The water footprint of irrigation-supplemented cotton and mung-bean crops in Northern Ethiopia

Heliyon. 2021 Apr 22;7(4):e06822. doi: 10.1016/j.heliyon.2021.e06822. eCollection 2021 Apr.


Global freshwater resources are getting scarcer and scarcer due to the ever-increasing population, climate change, and other human activities. Hence, assessing the consumption of freshwater by different consumers is a key to efficiently utilize the resource. In this study, the Water Footprint Assessment (WFA) tool was used to determine the water footprint (WF) of Center Pivot (CP) irrigated cotton and mung-bean production using two approaches, namely, CROPWAT and field-data based methods. Based on the CROPWAT-based estimates, the average total WF of cotton was found to be 2745 m3/ton. Out of this, the green and blue WF contributed to an average of 35% and 65 %, respectively. For mung-bean, the total WF was 6561m3/ton, of which blue WF covered around 93 %. Comparison of the blue WF from CROPWAT and field-data based estimates showed a good agreement (nRMSE = 4.5 %, nMBE = 10.7 % and relative error/RE/ranging from 0.8 to 17% for cotton and 12.6% for mung-bean) and no significant difference (p = 0.456) was obtained between the two estimates. The effect of planting date on the WF estimation also showed a small variation of 0.7%-6.6 % for cotton and up to 12% for mung-bean. However, major reductions were obtained on the blue WF of cotton and mung-bean as a result of changing planting dates by about two months prior to the baseline planting dates. In this study, it is concluded that WF assessment could be satisfactorily estimated using CROPWAT model if supported with field obtained information such as soil, crop, and weather data.

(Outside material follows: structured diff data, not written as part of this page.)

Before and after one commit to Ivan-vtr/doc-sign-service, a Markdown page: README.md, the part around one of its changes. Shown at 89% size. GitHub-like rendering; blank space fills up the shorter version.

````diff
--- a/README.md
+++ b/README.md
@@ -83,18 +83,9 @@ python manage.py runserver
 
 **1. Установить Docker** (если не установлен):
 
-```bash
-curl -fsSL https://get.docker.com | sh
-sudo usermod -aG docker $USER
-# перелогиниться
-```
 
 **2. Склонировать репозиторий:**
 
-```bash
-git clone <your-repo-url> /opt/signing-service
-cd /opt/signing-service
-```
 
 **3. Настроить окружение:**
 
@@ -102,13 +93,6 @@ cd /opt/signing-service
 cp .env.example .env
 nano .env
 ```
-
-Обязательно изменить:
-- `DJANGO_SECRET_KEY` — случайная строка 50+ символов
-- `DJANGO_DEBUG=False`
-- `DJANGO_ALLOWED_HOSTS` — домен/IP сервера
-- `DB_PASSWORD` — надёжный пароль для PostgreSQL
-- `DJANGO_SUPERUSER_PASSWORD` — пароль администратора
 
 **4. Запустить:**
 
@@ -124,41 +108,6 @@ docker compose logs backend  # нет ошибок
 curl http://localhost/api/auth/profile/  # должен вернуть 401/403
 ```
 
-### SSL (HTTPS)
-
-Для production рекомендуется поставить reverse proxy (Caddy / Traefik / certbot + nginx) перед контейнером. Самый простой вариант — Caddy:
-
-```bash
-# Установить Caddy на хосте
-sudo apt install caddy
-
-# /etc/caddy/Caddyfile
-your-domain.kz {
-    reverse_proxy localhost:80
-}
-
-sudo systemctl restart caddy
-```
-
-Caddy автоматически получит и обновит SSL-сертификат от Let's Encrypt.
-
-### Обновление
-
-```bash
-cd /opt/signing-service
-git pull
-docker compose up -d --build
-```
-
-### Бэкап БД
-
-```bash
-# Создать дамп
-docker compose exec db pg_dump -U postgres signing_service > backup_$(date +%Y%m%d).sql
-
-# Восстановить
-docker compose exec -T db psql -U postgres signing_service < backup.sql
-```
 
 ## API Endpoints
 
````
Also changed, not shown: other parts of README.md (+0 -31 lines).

Another finding of the present study was that, changing planting dates close to the major rainy months could substantially contribute to reducing the blue WF in similar climates.

Keywords: CROPWAT; Center-pivot systems; Cotton; Ethiopia; Mung-bean; Water footprint.